Puno was my first stop in Peru after crossing the border from Bolivia. Like Copacabana in Bolivia, Puno is located next to Lake Titicaca. However, Puno is considerably larger with a population of more than 100,000.
Cruising to the islands of Uros and Taquile is a popular activity for travelers in Puno. A few people had warned me that these cruises were touristy, but I wanted to visit the islands anyway.
Uros is a group of floating reed islands occupied by the Aymara people. My tour group cruised to one of the islands, where we met an Aymara family who showed us how they built homes and rafts out of reeds.
We then headed to Taquile to meet a Quechua family. They showed us how they wove and knitted traditional clothing and performed a couple of dances. For the last dance, the youngest member of the family–an adorable young boy–invited me to join. Soon, most of tour group members were out of their seats and stepping to the music.
The family also served us a delicious lunch of quinoa soup (one of my favorite foods from Bolivia and Peru) and trout, a Titicaca specialty.
We ended the day by walking by the lake. Just like in Bolivia, the views of Titicaca were beautiful.
My cruise was indeed touristy, so you should probably skip it if you’re looking for a more authentic experience. Nonetheless, I enjoyed getting a peek into the histories and cultures of Uros and Taquile.
While Puno isn’t as charming as Copacabana or Isla del Sol, it was worth visiting simply for the addicting empanadas at Ricos Pan. For dinner, I wolfed down cheese and chicken empanadas at a location a couple of blocks from my hostel. They were greasy, fatty, and so, so satisfying.

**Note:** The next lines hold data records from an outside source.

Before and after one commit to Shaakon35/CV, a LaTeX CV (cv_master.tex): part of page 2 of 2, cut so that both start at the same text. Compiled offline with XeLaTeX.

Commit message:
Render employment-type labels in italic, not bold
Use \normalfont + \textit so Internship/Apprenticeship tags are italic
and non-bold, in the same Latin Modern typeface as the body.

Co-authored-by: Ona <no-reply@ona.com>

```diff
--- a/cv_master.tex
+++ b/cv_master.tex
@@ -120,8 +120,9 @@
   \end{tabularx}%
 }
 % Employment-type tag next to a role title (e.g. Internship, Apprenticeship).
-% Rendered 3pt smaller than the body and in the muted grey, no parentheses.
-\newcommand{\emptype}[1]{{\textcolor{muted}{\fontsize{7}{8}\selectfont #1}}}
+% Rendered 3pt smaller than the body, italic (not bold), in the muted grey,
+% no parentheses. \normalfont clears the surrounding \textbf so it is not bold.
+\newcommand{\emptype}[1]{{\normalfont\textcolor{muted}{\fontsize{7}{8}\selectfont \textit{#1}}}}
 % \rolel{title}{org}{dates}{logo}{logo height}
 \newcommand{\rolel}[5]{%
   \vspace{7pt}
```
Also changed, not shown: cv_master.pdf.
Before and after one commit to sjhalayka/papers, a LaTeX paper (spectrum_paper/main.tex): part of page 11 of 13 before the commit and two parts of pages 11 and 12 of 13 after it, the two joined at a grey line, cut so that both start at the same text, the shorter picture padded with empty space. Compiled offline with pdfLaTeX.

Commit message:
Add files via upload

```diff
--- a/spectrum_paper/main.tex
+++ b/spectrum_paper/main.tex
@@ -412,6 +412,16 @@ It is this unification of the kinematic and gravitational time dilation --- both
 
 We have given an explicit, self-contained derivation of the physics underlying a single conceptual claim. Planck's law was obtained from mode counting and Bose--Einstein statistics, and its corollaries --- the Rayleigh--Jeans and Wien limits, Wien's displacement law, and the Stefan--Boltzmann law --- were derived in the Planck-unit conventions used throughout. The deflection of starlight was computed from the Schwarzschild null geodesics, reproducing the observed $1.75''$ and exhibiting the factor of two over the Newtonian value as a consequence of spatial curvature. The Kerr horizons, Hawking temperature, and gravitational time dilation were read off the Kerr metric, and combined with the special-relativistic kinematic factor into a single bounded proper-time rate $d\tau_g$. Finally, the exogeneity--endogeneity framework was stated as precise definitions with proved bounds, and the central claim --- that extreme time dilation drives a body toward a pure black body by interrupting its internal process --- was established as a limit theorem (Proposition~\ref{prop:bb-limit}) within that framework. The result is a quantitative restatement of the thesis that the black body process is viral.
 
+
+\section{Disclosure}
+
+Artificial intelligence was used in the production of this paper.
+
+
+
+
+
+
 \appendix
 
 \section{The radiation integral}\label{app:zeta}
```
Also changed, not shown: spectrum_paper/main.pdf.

I attempted some “exercise” by walking around the city center, but I spotted another Ricos Pan a few blocks away. Even though I had eaten just minutes before, I had to pick up another cheese empanada. I don’t care if it’s sad that empanadas are among my fondest memories from Puno; I have no regrets.